(Left to right) Pennylyn Dykstra-Pruim, Renee Sparks and John Witvliet. Photo courtesy Calvin College.

A panel of three Calvin faculty members gathered on Nov. 16 in the Willow Room of Prince Conference Center to discuss “how should a Reformed theological vision shape the college’s definition of academic excellence and diversity?” The event was attended by faculty, staff and students.

The panel consisted of three members of the “Reformed question” subcommittee: Pennylyn Dykstra-Pruim, associate professor of Germanic and Asian languages; Renee Sparks, geology professor; and John Witvliet, director of Calvin Institute of Christian Worship.

Jolene Vos-Camy, a professor from the French department and vice chair of faculty senate, moderated the discussion.

This is the final panel in the four-panel series that the Vision 2029 team has hosted this semester. The Vision 2029 team, composed of a group of 14 faculty members and a single student, has been considering the discussion of the four panels as they help formulate Calvin’s future vision statement.

When asked “What would characterize a global, diverse and expansive vision of Calvin College’s Reformed approach to academic excellence?” Dykstra-Pruim said, “Our students should be able to engage in the world and across lines of difference with the appropriate skills or practices.”

“Our approach at Calvin should be embraced by this goal: raising up global citizens,” Dykstra-Pruim continued.

Witvliet stressed how important it is that every student at Calvin knows the essential unity of all Christians from all denominations “deep within their soul.”

Witvliet also pointed out that Calvin is more than only “Reformed” stressing that there are many Reformed Christians in the world, a very small percentage of which are in the Christian Reformed Church.  

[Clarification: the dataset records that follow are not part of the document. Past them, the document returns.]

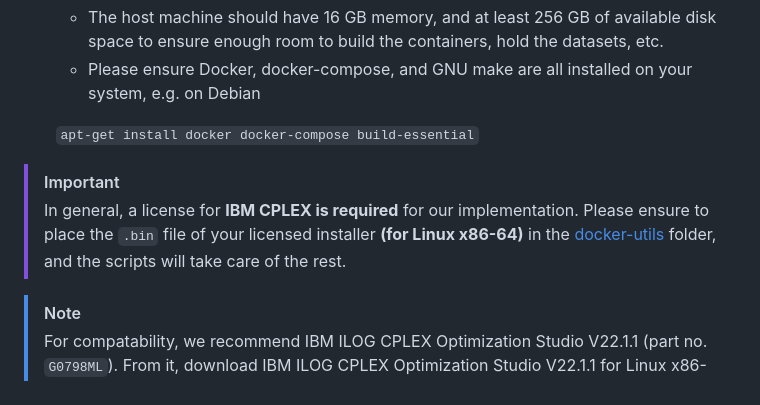
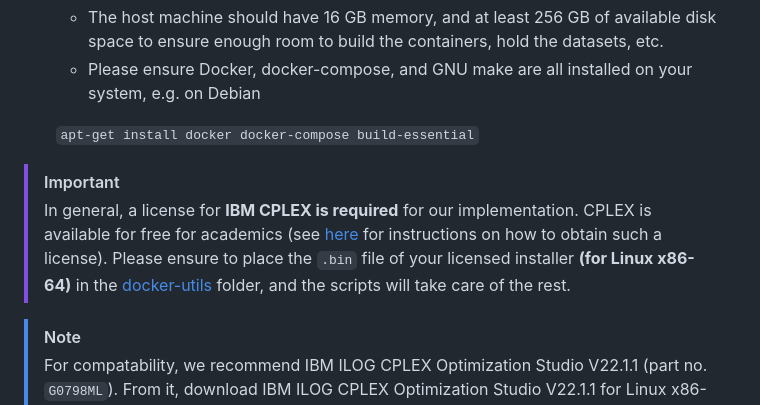
Before and after one commit to fsalc/diverse-top-k, a Markdown page: README.md, the part around the change. Drawn GitHub-style.

Commit message:
information on cplex license

````diff
--- a/README.md
+++ b/README.md
@@ -20,7 +20,7 @@ If there are any issues evaluating the reproducibility package or otherwise usin
     ```apt-get install docker docker-compose build-essential```
 
 > [!IMPORTANT]
-> In general, a license for **IBM CPLEX is required** for our implementation. Please ensure to place the `.bin` file of your licensed installer **(for Linux x86-64)** in the [docker-utils](docker-utils) folder, and the scripts will take care of the rest.
+> In general, a license for **IBM CPLEX is required** for our implementation. CPLEX is available for free for academics (see [here](https://community.ibm.com/community/user/ai-datascience/blogs/xavier-nodet1/2020/07/09/cplex-free-for-students) for instructions on how to obtain such a license). Please ensure to place the `.bin` file of your licensed installer **(for Linux x86-64)** in the [docker-utils](docker-utils) folder, and the scripts will take care of the rest.
 
 > [!NOTE]
 >  For compatability, we recommend IBM ILOG CPLEX Optimization Studio V22.1.1 (part no. `G0798ML`). From it, download IBM ILOG CPLEX Optimization Studio V22.1.1 for Linux x86-64.
````
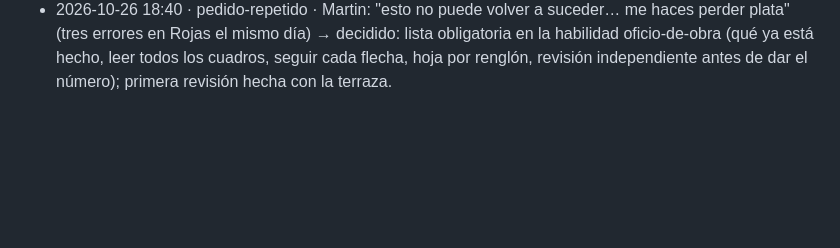
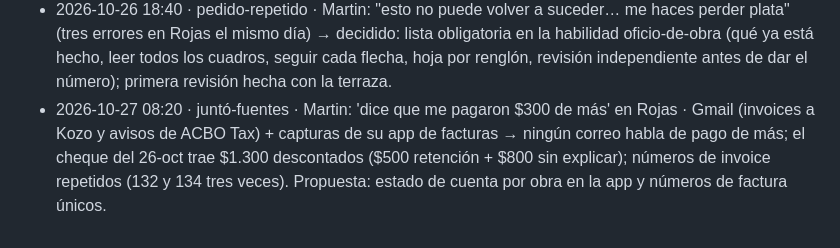
Before and after one commit to martinoliveraprietto-max/Mop-construccion, a Markdown page: OBSERVACIONES.md, the part around the change. Rendered like a GitHub page; blank space fills up the shorter version.

Commit message:
Observaciones: conciliación de cobros de Rojas
Co-Authored-By: Claude Opus 5.5 <noreply@anthropic.com>
Claude-Session: https://claude.ai/code/session_01Xe5HRXjeK8wrsG5Gnaj7Ey

```diff
--- a/OBSERVACIONES.md
+++ b/OBSERVACIONES.md
@@ -37,3 +37,4 @@ Reglas de decisión (las aplica el gancho Stop antes de cerrar):
 - 2026-10-26 17:45 · corrección de formato · Martin: en el audio, 1'-6" se leyó "1 pie menos 6"; el guion es la separación entre pie y pulgadas · edge-tts → decidido: hablar.py de mop-estimador pasa las medidas a palabras (medidas_para_leer + prueba) y la regla quedó en los dos CLAUDE.md.
 - 2026-10-26 18:10 · corrección · Martin: los pasadores #4 con epoxi, las F-5 y la STRAP A son de la zapata de las columnas TC-2 que sostienen la viga C del family room (ya hecha), no de la terraza nueva → lista rehecha (14 barras #5 y 2 #4). Regla: antes de contar, preguntar qué parte de la obra ya está hecha.
 - 2026-10-26 18:40 · pedido-repetido · Martin: "esto no puede volver a suceder… me haces perder plata" (tres errores en Rojas el mismo día) → decidido: lista obligatoria en la habilidad oficio-de-obra (qué ya está hecho, leer todos los cuadros, seguir cada flecha, hoja por renglón, revisión independiente antes de dar el número); primera revisión hecha con la terraza.
+- 2026-10-27 08:20 · juntó-fuentes · Martin: 'dice que me pagaron $300 de más' en Rojas · Gmail (invoices a Kozo y avisos de ACBO Tax) + capturas de su app de facturas → ningún correo habla de pago de más; el cheque del 26-oct trae $1.300 descontados ($500 retención + $800 sin explicar); números de invoice repetidos (132 y 134 tres veces). Propuesta: estado de cuenta por obra en la app y números de factura únicos.
```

The panel also discussed the questions “Within this Reformed theological vision, what policies, practices and processes at Calvin College should we engage? How do we engage scholarship, teaching in this light?”

The panelists proposed various discussions topics that Calvin must consider when moving forward when considering their Reformed identity. These topics include class sizes, a reconsideration of future faculty requirements, a year long study of the Holy Spirit and a collection of stories and testimonies from Calvin students. The panelists also suggested other policies, practices and processes.

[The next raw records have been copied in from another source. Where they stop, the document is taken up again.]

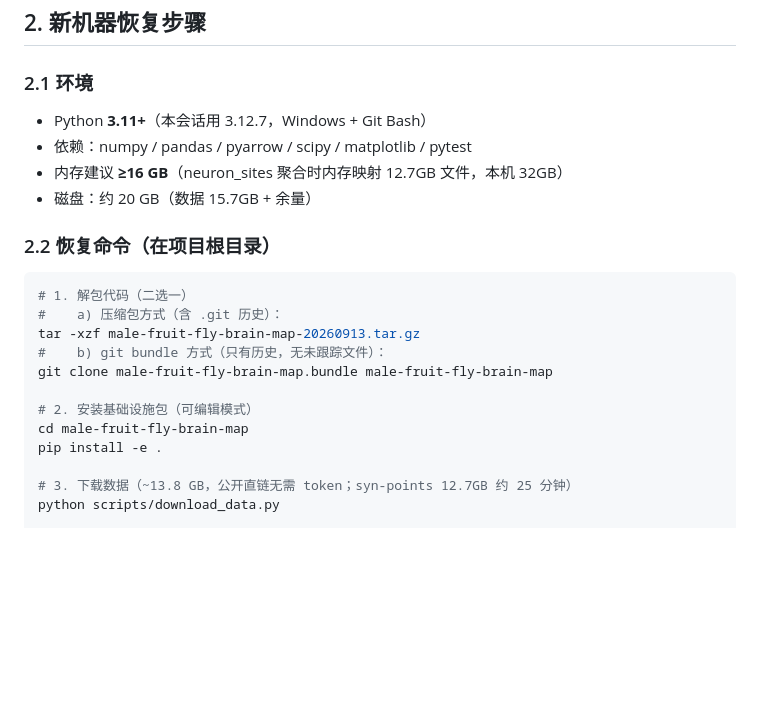
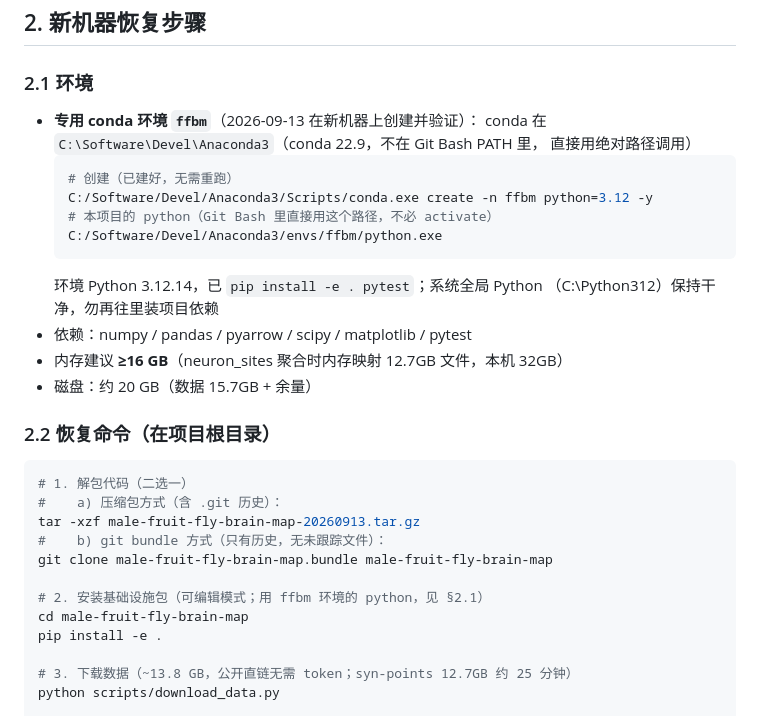
Before and after one commit to whiteram/fly-man-bci, a Markdown page: HANDOFF.md, the part around the change. GitHub-like rendering; blank space fills up the shorter version.

Commit message:
HANDOFF: document dedicated conda env 'ffbm' (Python 3.12.14); keep system Python clean

````diff
--- a/HANDOFF.md
+++ b/HANDOFF.md
@@ -29,7 +29,17 @@
 
 ### 2.1 环境
 
-- Python **3.11+**（本会话用 3.12.7，Windows + Git Bash）
+- **专用 conda 环境 `ffbm`**（2026-09-13 在新机器上创建并验证）：
+  conda 在 `C:\Software\Devel\Anaconda3`（conda 22.9，不在 Git Bash PATH 里，
+  直接用绝对路径调用）
+  ```bash
+  # 创建（已建好，无需重跑）
+  C:/Software/Devel/Anaconda3/Scripts/conda.exe create -n ffbm python=3.12 -y
+  # 本项目的 python（Git Bash 里直接用这个路径，不必 activate）
+  C:/Software/Devel/Anaconda3/envs/ffbm/python.exe
+  ```
+  环境 Python 3.12.14，已 `pip install -e . pytest`；系统全局 Python
+  （C:\Python312）保持干净，勿再往里装项目依赖
 - 依赖：numpy / pandas / pyarrow / scipy / matplotlib / pytest
 - 内存建议 **≥16 GB**（neuron_sites 聚合时内存映射 12.7GB 文件，本机 32GB）
 - 磁盘：约 20 GB（数据 15.7GB + 余量）
@@ -43,7 +53,7 @@ tar -xzf male-fruit-fly-brain-map-20260913.tar.gz
 #    b) git bundle 方式（只有历史，无未跟踪文件）：
 git clone male-fruit-fly-brain-map.bundle male-fruit-fly-brain-map
 
-# 2. 安装基础设施包（可编辑模式）
+# 2. 安装基础设施包（可编辑模式；用 ffbm 环境的 python，见 §2.1）
 cd male-fruit-fly-brain-map
 pip install -e .
 
````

Sparks mentioned the necessity of “looking for fruit” in our classrooms.

While increasing faculty diversity was an issue of concern for the panel, they expressed that Calvin’s context poses some difficulties in doing so. They mentioned that application numbers can be low for certain departmental openings and the Reformed qualification reduces the number of available applicants.

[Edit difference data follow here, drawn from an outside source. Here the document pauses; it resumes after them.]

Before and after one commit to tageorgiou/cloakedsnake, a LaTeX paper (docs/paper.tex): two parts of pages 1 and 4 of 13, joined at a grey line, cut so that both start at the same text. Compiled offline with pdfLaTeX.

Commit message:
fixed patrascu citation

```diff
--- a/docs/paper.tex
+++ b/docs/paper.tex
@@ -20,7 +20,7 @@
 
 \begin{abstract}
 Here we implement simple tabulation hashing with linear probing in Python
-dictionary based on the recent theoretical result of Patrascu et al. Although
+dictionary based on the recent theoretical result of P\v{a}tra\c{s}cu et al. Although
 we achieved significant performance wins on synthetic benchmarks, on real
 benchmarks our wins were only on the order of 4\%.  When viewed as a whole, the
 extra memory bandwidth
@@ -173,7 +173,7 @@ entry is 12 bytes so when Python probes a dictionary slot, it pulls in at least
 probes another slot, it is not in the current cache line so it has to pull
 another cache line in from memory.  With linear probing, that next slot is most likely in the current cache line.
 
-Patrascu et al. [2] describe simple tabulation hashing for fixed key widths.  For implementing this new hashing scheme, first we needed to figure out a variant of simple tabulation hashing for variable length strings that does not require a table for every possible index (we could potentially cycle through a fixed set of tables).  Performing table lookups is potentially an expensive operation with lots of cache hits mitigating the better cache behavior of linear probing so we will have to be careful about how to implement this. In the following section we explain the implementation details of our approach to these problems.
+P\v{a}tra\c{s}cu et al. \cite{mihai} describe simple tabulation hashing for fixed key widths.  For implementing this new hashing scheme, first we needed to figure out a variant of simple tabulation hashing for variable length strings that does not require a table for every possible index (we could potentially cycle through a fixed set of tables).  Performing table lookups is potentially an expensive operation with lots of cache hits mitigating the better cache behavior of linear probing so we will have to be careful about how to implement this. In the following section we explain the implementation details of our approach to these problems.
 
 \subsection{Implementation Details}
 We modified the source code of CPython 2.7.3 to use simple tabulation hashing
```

The full panel discussion about Vision 2029’s Reformed vision can be found here.